(NEXSTAR) – Following months of anticipation, and just a week before payments were set to begin again, President Joe Biden has extended the student loan payment pause.
Former President Trump first enacted the temporary pause on scheduled payments and stopped interest from accruing on federal student loans at the onset of the COVID-19 pandemic in March 2020. The pause essentially froze $1.6 trillion in debt for the roughly 40 million Americans with federal student loans.
Trump and Biden have since extended the pause seven times, meaning regular payments haven’t been made on those loans and interest hasn’t accrued (except for those borrowers who decided to opt-out of the pause) in nearly two and a half years.
Now, following Biden’s extension announced Wednesday, the payment freeze will remain in effect through the end of December.
Biden said Wednesday this is the last time payments will be put on pause.
When payments do resume on January 1, your payment could be smaller than it currently is, and not just because you may receive debt relief.
The Department of Education has proposed a new income-driven repayment plan to cap monthly payments on loans used for undergraduate education at 5% of your discretionary income (the amount of money you have left over after paying necessary expenses), down from the 10% mark currently in place.
To protect borrowers with less discretionary income, the plan states that anyone making roughly the equivalent of $15 an hour or less won’t have to make a monthly payment.
The proposed rule could also forgive student loan balances for borrowers who had an original balance of $12,000 or less after 10 years. The Education Department says the plan would also prevent interest from growing on a borrower’s balance as long as they are making their monthly payments, even if their payment is $0.

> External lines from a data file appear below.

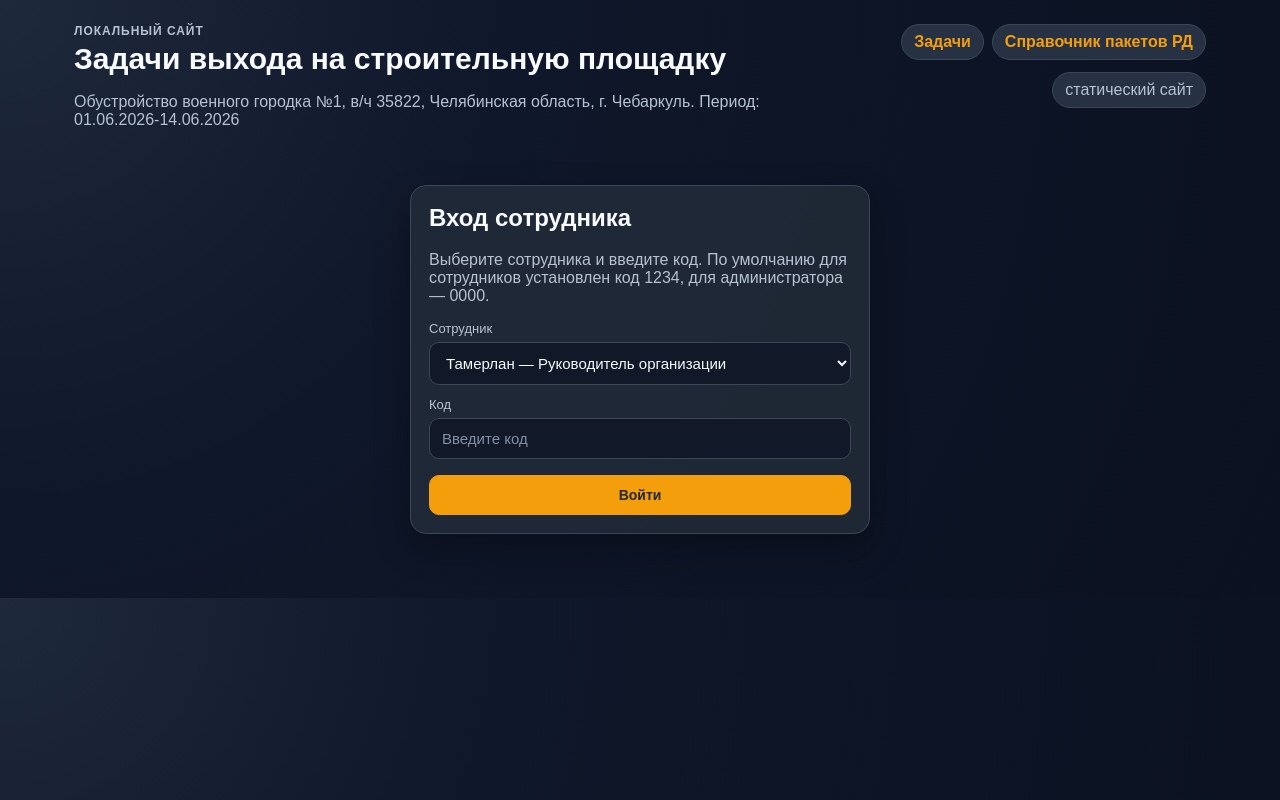
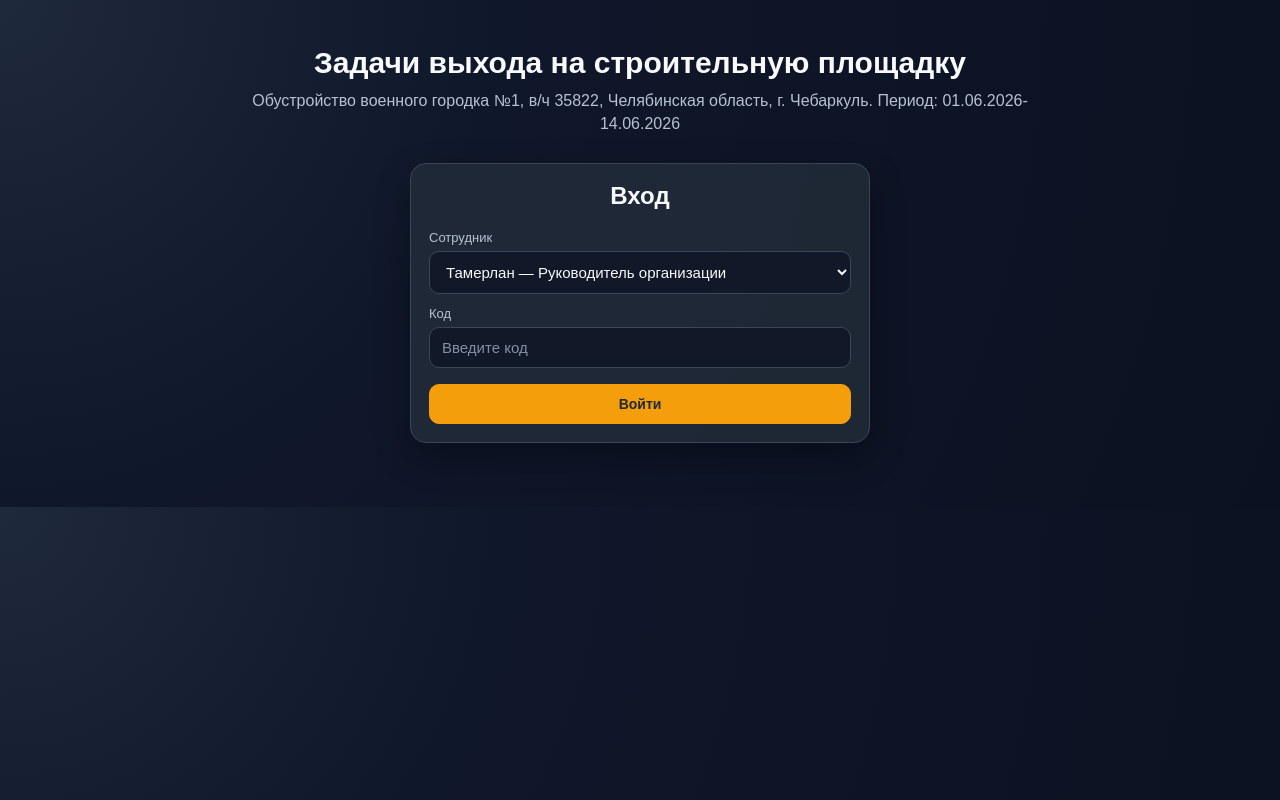
Before and after one commit to andry111-debug/site-zadachi, a website: page index.html in a window 1280 px wide. Drawn offline with Linux system fonts and the light colour scheme.

Commit message:
Update site tasks - 2026-05-29 20:51

```diff
--- a/css/styles.css
+++ b/css/styles.css
@@ -161,3 +161,25 @@ select:focus, input:focus, textarea:focus, button:focus { outline: 2px solid rgb
 .task-result span { color: #ffffff; }
 button.primary { color: #1f2937; }
 button.primary:hover { color: #111827; }
+
+
+/* Clean landing page requested for N_149 */
+.clean-home-header {
+  justify-content: center;
+  text-align: center;
+  margin: 18px auto 18px;
+}
+.clean-title-block { width: 100%; }
+.project-subtitle {
+  max-width: 820px;
+  margin: 0 auto;
+  font-size: 16px;
+  line-height: 1.45;
+}
+.clean-login-card h2 { text-align: center; }
+.clean-login-card { margin-top: 28px; }
+@media (max-width: 760px) {
+  .clean-home-header { margin: 8px auto 12px; }
+  .project-subtitle { font-size: 14px; }
+  .clean-login-card { margin-top: 12px; }
+}
--- a/index.html
+++ b/index.html
@@ -9,19 +9,16 @@
 </head>
 <body>
   <div class="app-shell">
-    <header class="topbar">
-      <div>
-        <div class="eyebrow">Локальный сайт</div>
+    <header class="topbar clean-home-header">
+      <div class="clean-title-block">
         <h1>Задачи выхода на строительную площадку</h1>
-        <p id="projectLine" class="muted"></p>
+        <p id="projectLine" class="muted project-subtitle"></p>
       </div>
-      <div class="header-actions"><nav class="top-nav"><a href="index.html">Задачи</a><a href="rd.html">Справочник пакетов РД</a></nav><div id="modeBadge" class="mode-badge">статический сайт</div></div>
     </header>
 
     <main>
-      <section id="loginPanel" class="card login-card">
-        <h2>Вход сотрудника</h2>
-        <p class="muted">Выберите сотрудника и введите код. По умолчанию для сотрудников установлен код 1234, для администратора — 0000.</p>
+      <section id="loginPanel" class="card login-card clean-login-card">
+        <h2>Вход</h2>
         <label>Сотрудник</label>
         <select id="userSelect"></select>
         <label>Код</label>
@@ -55,8 +52,6 @@
 
         <section id="tasksPanel" class="card"></section>
         <section id="summaryPanel" class="card"></section>
-
-
       </section>
     </main>
   </div>
--- a/js/app.js
+++ b/js/app.js
@@ -1,5 +1,5 @@
 let DATA = window.TASK_DATA;
-const STORAGE_PREFIX = 'N_147_';
+const STORAGE_PREFIX = 'N_149_';
 const state = {
   user: null,
   progress: {},
```
Also changed, not shown: README.txt.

The Biden administration is currently proposing a rule to allow the Education Department to create this income-driven repayment plan. It’s unclear when it could take effect.